[Dataset items]
>>>>>

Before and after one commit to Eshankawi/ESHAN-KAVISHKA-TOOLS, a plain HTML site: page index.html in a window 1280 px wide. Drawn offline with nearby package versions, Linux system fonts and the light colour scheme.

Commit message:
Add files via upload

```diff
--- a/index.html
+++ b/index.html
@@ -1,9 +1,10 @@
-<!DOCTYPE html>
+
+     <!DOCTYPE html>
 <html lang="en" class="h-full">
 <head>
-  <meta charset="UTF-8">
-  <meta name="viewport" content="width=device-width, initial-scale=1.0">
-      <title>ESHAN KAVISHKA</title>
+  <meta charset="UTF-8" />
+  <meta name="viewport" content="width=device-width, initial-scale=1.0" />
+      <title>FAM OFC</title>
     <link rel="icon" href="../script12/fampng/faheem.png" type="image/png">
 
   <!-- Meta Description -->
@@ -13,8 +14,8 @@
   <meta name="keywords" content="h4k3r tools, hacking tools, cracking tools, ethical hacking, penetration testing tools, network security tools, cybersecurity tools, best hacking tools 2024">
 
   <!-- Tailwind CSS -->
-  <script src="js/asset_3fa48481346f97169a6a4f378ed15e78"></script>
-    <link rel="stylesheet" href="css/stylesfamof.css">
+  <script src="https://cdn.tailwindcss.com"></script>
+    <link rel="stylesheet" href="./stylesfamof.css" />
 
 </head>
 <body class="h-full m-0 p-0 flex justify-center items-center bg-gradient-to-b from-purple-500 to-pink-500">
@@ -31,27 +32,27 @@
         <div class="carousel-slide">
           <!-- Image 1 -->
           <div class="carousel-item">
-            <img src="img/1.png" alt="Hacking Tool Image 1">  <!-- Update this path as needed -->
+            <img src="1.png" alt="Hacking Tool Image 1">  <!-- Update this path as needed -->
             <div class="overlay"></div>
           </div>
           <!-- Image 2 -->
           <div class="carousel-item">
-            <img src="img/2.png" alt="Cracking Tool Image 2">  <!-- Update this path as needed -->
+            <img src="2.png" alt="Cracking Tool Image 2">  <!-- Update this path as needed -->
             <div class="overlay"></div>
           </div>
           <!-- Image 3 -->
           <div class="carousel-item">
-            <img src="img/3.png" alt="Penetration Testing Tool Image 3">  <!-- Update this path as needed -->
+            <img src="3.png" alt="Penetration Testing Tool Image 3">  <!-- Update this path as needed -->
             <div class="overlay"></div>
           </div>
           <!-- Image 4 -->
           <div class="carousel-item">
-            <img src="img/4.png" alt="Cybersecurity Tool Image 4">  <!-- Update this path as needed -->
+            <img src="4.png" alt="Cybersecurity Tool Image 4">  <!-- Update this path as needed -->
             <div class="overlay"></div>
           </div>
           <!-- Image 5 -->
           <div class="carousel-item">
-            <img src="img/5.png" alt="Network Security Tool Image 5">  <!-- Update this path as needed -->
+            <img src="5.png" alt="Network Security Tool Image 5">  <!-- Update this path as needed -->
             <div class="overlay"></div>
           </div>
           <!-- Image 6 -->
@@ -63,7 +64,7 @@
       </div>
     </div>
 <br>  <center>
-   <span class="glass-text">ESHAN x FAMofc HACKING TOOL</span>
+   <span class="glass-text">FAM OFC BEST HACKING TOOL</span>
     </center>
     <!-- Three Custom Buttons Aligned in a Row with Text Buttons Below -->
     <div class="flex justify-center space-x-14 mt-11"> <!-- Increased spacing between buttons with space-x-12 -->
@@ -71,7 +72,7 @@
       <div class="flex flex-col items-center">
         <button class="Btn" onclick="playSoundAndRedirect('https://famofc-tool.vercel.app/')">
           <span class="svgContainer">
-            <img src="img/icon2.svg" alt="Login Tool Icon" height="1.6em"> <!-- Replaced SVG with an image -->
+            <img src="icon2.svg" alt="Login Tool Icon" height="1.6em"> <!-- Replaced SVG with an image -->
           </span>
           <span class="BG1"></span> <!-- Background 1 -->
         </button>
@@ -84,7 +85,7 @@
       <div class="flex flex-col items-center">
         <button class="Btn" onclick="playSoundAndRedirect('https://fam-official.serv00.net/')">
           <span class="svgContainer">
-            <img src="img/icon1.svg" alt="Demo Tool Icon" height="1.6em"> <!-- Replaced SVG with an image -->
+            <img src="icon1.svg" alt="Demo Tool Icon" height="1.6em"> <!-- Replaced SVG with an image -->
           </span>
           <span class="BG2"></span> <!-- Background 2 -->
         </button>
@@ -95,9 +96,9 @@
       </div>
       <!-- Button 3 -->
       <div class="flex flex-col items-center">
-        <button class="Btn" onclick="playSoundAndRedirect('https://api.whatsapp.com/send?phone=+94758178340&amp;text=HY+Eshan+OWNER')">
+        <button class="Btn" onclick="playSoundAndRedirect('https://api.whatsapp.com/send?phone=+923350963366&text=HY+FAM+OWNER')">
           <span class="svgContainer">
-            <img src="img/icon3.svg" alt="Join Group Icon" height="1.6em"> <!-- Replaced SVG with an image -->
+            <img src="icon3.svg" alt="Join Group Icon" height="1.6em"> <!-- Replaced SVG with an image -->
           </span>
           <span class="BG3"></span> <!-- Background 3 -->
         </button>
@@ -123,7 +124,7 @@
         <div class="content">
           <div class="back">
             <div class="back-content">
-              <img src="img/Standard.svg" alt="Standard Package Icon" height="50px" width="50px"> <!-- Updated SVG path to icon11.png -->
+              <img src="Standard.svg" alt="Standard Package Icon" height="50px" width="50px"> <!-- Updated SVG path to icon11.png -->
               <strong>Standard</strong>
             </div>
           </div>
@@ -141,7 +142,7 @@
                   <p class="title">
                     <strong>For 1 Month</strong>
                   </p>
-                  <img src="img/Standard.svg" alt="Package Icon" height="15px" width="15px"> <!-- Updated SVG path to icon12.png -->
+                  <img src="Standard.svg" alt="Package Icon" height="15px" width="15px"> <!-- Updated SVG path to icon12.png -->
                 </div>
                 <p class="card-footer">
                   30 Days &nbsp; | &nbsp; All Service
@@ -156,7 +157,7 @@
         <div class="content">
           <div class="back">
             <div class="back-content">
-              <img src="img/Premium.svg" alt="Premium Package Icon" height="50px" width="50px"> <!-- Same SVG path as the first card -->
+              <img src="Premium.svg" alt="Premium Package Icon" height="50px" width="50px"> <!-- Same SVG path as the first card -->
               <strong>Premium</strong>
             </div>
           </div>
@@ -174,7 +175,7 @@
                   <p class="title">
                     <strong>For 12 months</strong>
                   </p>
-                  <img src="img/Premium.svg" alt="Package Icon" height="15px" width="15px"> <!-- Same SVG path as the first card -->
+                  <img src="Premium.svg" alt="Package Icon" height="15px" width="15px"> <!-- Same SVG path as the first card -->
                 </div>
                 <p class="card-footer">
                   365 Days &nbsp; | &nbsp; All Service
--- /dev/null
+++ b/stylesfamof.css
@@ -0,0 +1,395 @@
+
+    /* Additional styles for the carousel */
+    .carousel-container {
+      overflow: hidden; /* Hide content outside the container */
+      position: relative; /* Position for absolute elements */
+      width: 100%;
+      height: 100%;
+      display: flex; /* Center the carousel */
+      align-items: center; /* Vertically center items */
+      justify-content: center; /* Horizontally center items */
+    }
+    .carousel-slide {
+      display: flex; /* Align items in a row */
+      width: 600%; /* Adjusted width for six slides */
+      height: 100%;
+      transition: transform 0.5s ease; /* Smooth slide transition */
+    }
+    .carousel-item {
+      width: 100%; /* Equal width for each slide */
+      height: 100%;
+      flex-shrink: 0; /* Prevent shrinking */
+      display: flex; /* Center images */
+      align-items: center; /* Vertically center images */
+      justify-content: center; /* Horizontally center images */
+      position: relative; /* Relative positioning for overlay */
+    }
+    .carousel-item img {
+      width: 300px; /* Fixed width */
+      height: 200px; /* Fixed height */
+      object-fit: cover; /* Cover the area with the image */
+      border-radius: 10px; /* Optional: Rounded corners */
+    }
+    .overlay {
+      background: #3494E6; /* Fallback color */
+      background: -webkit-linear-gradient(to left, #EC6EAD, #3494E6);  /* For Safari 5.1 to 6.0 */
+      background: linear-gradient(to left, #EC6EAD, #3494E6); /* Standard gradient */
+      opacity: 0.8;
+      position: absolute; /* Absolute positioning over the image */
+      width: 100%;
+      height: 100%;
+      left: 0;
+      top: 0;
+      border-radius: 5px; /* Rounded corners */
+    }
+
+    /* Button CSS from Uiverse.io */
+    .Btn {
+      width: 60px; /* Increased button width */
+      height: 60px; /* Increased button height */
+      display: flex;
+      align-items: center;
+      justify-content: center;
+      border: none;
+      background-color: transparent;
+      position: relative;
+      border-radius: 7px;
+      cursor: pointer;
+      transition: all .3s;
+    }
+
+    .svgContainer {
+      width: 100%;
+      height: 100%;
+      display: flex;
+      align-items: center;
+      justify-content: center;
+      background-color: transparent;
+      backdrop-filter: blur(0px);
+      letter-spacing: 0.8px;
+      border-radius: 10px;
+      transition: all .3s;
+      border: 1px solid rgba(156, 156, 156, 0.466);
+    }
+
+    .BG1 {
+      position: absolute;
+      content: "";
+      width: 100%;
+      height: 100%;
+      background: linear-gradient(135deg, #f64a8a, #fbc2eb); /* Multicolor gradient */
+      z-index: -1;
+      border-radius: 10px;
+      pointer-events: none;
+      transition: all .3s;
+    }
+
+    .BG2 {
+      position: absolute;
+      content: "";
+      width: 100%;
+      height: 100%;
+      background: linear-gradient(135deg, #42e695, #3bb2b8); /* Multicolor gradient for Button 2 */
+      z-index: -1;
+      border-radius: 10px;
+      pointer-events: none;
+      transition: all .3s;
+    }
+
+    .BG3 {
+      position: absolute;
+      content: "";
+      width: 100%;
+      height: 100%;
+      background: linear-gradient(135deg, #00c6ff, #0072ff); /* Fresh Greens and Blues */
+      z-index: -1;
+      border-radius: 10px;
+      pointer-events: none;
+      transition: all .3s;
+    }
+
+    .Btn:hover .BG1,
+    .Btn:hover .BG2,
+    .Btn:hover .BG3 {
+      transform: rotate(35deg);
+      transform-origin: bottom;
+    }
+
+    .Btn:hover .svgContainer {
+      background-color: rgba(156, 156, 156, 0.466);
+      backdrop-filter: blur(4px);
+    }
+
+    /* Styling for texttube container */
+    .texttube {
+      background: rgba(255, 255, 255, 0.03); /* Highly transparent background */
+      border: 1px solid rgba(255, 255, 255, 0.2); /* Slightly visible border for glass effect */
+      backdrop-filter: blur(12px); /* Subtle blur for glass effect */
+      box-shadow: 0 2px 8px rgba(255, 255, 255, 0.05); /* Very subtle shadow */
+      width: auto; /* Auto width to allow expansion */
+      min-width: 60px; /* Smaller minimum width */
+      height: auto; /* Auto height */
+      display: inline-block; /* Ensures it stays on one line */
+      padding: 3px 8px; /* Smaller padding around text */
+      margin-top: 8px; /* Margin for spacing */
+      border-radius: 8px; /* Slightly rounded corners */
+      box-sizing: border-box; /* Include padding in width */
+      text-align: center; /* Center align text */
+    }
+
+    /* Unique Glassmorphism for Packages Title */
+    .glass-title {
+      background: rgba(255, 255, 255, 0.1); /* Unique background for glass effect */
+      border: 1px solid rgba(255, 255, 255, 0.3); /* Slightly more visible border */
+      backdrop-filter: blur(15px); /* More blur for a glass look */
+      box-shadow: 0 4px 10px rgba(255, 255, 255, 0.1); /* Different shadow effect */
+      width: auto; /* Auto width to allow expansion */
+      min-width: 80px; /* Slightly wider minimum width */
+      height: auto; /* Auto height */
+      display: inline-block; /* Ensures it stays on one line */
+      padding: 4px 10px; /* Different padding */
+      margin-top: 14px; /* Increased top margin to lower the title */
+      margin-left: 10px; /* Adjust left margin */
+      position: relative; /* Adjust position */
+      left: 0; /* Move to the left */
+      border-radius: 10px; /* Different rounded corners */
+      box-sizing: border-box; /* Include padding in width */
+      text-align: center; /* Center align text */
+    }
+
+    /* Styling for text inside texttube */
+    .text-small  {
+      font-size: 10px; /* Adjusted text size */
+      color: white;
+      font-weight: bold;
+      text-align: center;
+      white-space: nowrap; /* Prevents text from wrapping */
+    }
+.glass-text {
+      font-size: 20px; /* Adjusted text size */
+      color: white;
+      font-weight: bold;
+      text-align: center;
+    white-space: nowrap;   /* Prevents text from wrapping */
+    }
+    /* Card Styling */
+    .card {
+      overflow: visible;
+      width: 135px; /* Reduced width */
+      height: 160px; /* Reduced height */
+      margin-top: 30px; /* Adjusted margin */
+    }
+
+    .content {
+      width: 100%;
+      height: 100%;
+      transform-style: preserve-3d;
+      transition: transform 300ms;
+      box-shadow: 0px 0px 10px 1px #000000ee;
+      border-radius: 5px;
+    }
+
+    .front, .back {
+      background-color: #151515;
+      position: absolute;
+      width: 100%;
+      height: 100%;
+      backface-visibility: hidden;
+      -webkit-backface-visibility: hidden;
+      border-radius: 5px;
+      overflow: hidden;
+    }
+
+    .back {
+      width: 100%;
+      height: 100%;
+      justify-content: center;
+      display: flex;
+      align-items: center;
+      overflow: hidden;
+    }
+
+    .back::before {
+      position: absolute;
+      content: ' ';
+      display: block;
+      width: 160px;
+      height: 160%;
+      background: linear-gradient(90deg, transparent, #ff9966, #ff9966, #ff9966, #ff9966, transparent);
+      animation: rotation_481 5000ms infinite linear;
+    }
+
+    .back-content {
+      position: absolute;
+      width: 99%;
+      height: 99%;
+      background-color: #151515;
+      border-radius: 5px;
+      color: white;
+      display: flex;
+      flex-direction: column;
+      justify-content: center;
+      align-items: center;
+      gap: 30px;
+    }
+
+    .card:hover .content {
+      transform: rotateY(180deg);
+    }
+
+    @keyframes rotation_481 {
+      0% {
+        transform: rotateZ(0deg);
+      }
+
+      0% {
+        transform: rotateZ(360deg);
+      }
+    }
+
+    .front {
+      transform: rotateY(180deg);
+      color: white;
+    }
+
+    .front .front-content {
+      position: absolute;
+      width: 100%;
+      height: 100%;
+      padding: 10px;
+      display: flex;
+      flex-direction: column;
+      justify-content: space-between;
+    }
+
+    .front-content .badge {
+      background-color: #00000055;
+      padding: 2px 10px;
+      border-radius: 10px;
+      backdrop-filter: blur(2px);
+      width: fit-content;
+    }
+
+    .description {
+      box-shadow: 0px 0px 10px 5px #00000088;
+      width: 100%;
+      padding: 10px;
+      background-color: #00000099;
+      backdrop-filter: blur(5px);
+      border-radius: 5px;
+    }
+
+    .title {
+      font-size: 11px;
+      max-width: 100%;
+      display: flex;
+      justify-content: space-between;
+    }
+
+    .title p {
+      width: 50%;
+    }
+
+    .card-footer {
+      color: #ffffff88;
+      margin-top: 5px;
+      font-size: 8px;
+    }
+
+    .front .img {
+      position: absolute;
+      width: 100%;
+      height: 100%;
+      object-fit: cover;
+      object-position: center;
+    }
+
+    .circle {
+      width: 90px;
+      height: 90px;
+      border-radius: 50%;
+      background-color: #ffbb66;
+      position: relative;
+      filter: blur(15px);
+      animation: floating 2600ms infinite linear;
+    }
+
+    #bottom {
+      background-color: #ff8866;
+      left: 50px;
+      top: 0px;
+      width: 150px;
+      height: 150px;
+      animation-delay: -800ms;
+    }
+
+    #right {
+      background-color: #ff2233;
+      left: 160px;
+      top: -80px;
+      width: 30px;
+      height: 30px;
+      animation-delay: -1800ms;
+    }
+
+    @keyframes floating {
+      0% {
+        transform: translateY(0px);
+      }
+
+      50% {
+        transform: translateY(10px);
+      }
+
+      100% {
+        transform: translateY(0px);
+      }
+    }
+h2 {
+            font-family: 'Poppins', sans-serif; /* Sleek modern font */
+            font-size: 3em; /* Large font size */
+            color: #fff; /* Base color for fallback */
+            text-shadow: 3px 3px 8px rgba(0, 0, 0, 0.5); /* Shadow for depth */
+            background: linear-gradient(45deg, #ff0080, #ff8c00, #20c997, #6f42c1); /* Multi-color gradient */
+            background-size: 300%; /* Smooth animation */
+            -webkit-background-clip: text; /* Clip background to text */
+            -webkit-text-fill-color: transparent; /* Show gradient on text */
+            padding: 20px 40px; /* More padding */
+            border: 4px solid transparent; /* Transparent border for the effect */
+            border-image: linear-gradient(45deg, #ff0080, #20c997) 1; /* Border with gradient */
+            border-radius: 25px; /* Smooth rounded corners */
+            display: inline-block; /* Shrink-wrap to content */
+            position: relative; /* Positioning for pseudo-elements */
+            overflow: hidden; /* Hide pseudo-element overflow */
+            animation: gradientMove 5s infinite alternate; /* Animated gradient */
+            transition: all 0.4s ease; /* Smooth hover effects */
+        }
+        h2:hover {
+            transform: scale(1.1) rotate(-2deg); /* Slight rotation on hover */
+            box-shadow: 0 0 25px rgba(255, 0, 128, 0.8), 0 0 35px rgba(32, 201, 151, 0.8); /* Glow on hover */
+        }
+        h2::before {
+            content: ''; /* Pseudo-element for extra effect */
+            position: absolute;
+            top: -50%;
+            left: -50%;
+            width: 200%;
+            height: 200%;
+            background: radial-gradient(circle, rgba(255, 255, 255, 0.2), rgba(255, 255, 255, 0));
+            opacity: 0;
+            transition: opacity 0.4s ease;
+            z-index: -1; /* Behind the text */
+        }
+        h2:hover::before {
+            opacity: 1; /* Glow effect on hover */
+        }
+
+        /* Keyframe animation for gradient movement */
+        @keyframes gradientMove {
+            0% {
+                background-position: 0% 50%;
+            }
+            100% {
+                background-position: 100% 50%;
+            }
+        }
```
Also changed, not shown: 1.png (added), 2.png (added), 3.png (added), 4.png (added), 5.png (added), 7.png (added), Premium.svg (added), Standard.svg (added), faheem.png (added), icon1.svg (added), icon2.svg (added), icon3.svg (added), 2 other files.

<<<<<

*YOUR TASK:* Each line of the data that holds "left" should be copied.

*OUTPUT OF THE TASK:*
+      background: -webkit-linear-gradient(to left, #EC6EAD, #3494E6);  /* For Safari 5.1 to 6.0 */
+      background: linear-gradient(to left, #EC6EAD, #3494E6); /* Standard gradient */
+      left: 0;
+      margin-left: 10px; /* Adjust left margin */
+      left: 0; /* Move to the left */
+      left: 50px;
+      left: 160px;
+            left: -50%;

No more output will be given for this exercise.